Could you find every line in the entries below that holds the word "mesh" and copy it?

[[ AVAILABLE RECORDS, beginning ]]

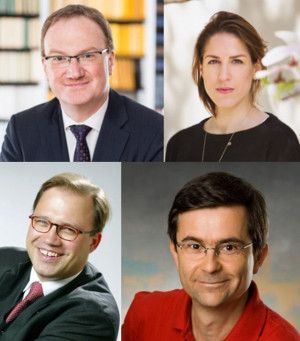
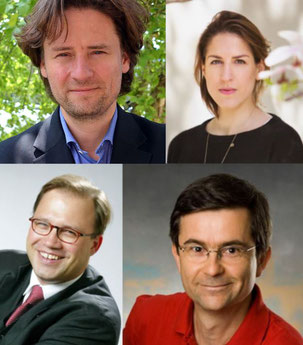
Änderung Event Demokratie

diff --git a/content/events/100179/index.md b/content/events/100179/index.md
@@ -18,25 +18,29 @@ Open debate zum Thema "Direkte Demokratie verbindet - Menschen, Vergangenheit un
 
 ### Gäste
 
-- Laura de Weck (Künstlerin)
-- Prof. Dr. Lars P. Feld (politische Ökonomie)
-- Dr. René Roca (Historiker)
-- Dr. Andreas Walker (Zukunftsforscher)
+- Laura de Weck ([Künstlerin](https://www.bzbasel.ch/kultur/buch-buehne-kunst/laura-de-weck-die-kuenstler-sind-politisch-mobilisiert-131194991))
+- Prof. Dr. Alexander Trechsel (Politikwissenschaftler)
+- Dr. René Roca ([Historiker](http://www.fidd.ch/))
+- Dr. Andreas Walker ([Zukunftsforscher](https://weiterdenken.ch/))
 
 
 ### Moderation und Live-Visualisierung
 
-- Daniel Osterwalder (https://www.visualdynamics.ch/)  
+- [Daniel Osterwalder](https://www.visualdynamics.ch/)  
 
 
 ## Inhalt
 
-Direkte Demokratie ist ein spannungsgeladenes Thema. In Deutschland gibt es eine breite Bewegung, die für mehr direkte Demokratie kämpft. In der Schweiz gehört sie zwar zum fast unhinterfragbaren Kulturgut, gleichzeitig wird sie insbesondere in Zusammenhang mit kniffligen Volksinitiativen aber dennoch auch in Frage gestellt. Selten wird jedoch offen und tiefgründig über die Thematik diskutiert. Parolen wie «Das Volk hat immer recht» und die Angst vor der Mehrheitsdiktatur stehen sich meist unversöhnlich gegenüber. Unsere Veranstaltung will hier einen Kontrapunkt setzen. Direkte Demokratie soll als komplexe politische Kultur verstanden werden, die Partizipation und Inklusion gewährleisten will. Zur direkte Demokratie im weiteren Sinn gehören eben nicht nur Referenden und Initiativen, sondern auch der Subsidiaritätsgedanken, der Non-Zentralismus, das Milizprinzip, das Mehrparteiensystem und die ausgebaute Anhörungskultur. Es ist eine multidimensionale Machtteilung über die klassische Gewaltenteilung hinaus, die auch temporal und sozial wirkt. Es geht um Pluralismus und wie man die Vielfalt auch wieder auf gute Art zusammenbringt.
+Direkte Demokratie ist ein spannungsgeladenes Thema. In Deutschland gibt es eine breite Bewegung, die für mehr direkte Demokratie kämpft. In der Schweiz gehört sie zwar zum fast unhinterfragbaren Kulturgut, gleichzeitig wird sie insbesondere in Zusammenhang mit kniffligen Volksinitiativen aber dennoch auch in Frage gestellt. Selten wird jedoch offen und tiefgründig über die Thematik diskutiert. Parolen wie «Das Volk hat immer recht» und die Angst vor der Mehrheitsdiktatur stehen sich meist unversöhnlich gegenüber.
 
-Somit möchten wir direkte Demokratie dahingehend diskutieren wie sie Menschen, Vergangenheit und Zukunft integriert und damit die gesellschaftliche Inklusion fördern kann. Das Verbindende soll im Zentrum stehen:
+Unsere Veranstaltung will hier einen Kontrapunkt setzen. Direkte Demokratie soll als komplexe politische Kultur verstanden werden, die Partizipation, Reflexion und Inklusion gewährleisten will. Zur direkten Demokratie im weiteren Sinn gehören eben nicht nur Referenden und Initiativen, sondern auch der Subsidiaritätsgedanken, der Non-Zentralismus, das Milizprinzip oder die ausgebaute Anhörungskultur. Es ist eine multidimensionale Machtteilung über die klassische Gewaltenteilung hinaus, die auch temporal und sozial wirkt. Es geht um Pluralismus und wie man die Vielfalt auch wieder auf gute Art zusammenbringt. Somit möchten wir direkte Demokratie dahingehend diskutieren wie sie Menschen, Vergangenheit und Zukunft integriert und damit die gesellschaftliche Inklusion fördern kann.
 
 - Vergangenheit-Gegenwart-Zukunft
 - Menschen-Bürger-Nichtbürger
 - Ökonomie-Gesellschaft-Kunst-Politik
 - Genossenschaftswesen-Liberalismus-Konservatismus
 - Digitale Demokratie-postmoderne Arbeitsformen-Partizipation
+
+Wir freuen uns auf euren Besuch und euren Beitrag...
+
+*Eintritt frei - Kollekte*
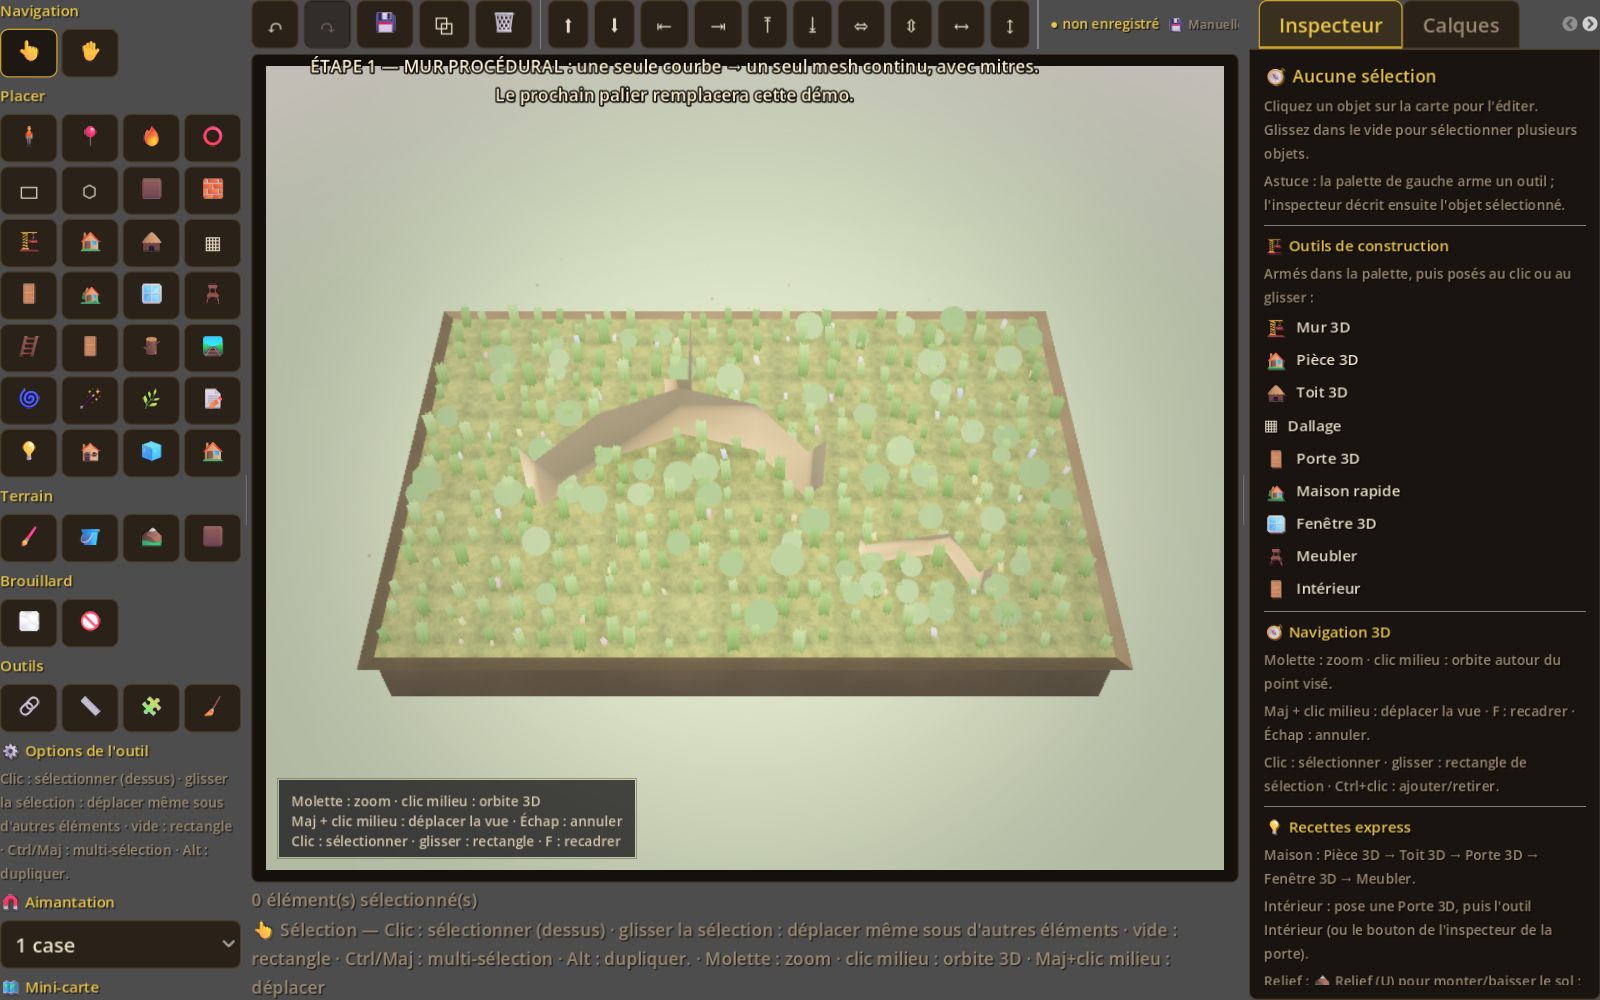
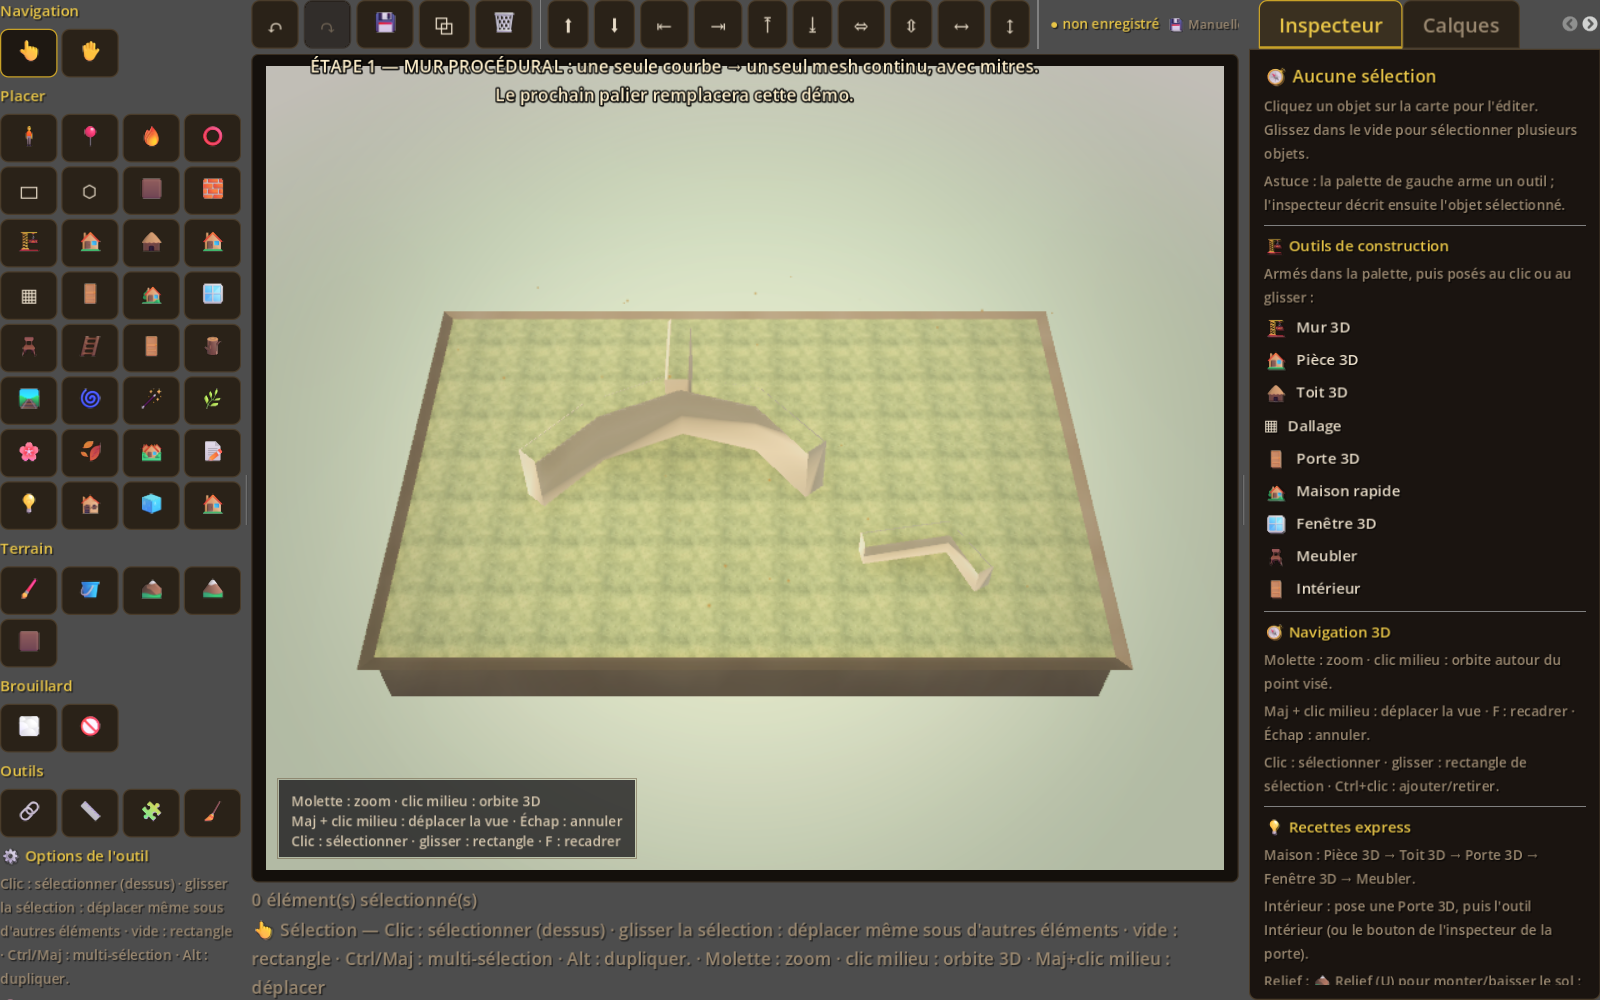
feat(mur): crete biseautee sur le mur procedural

diff --git a/docs/PLAN_PROCEDURAL.md b/docs/PLAN_PROCEDURAL.md
@@ -92,11 +92,12 @@ le jeu doit rester léger et déterministe.
 Chaque étape majeure = une **démo courte** lancée à l'écran, remplacée à
 l'étape suivante, et une capture archivée dans `docs/screenshots/`.
 
-## Étape 1 — Mur procédural continu (livré)
+## Étape 1 — Mur procédural continu (v2 livrée)
 - Spline + mitres + mesh unique.
 - Outil **Mur procédural** dans l'éditeur.
 - Démo : courbe, T visuel, muret de jardin.
 - Critère : aucun escalier de modules ; angles continus.
+- v2 : crête biseautée, face supérieure plate entre deux chanfreins.
 
 ## Étape 2 — Terrain déformable façon Tiny Glade (socle livré)
 - Heightfield sculptable : monter, baisser, lisser, aplatir.
@@ -244,7 +245,8 @@ Aucune scène de base ne doit dépendre d'un asset modélisé à la main.
 
 ## État actuel
 
-- Étape 1 terminée : mur procédural continu (mesh + outil + démo).
+- Étape 1 terminée : mur procédural continu, v2 avec crête biseautée (mesh,
+  outil et démo).
 - Étape 2 en cours : relief déformable par tracé (crête/vallée/aplatir/lisser)
   implémenté côté document, éditeur et test ; la démo visuelle est calibrée pour
   révéler le relief malgré la texture.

[[ AVAILABLE RECORDS, end ]]

### [RESPONSE]
 - Spline + mitres + mesh unique.
-- Étape 1 terminée : mur procédural continu (mesh + outil + démo).
+- Étape 1 terminée : mur procédural continu, v2 avec crête biseautée (mesh,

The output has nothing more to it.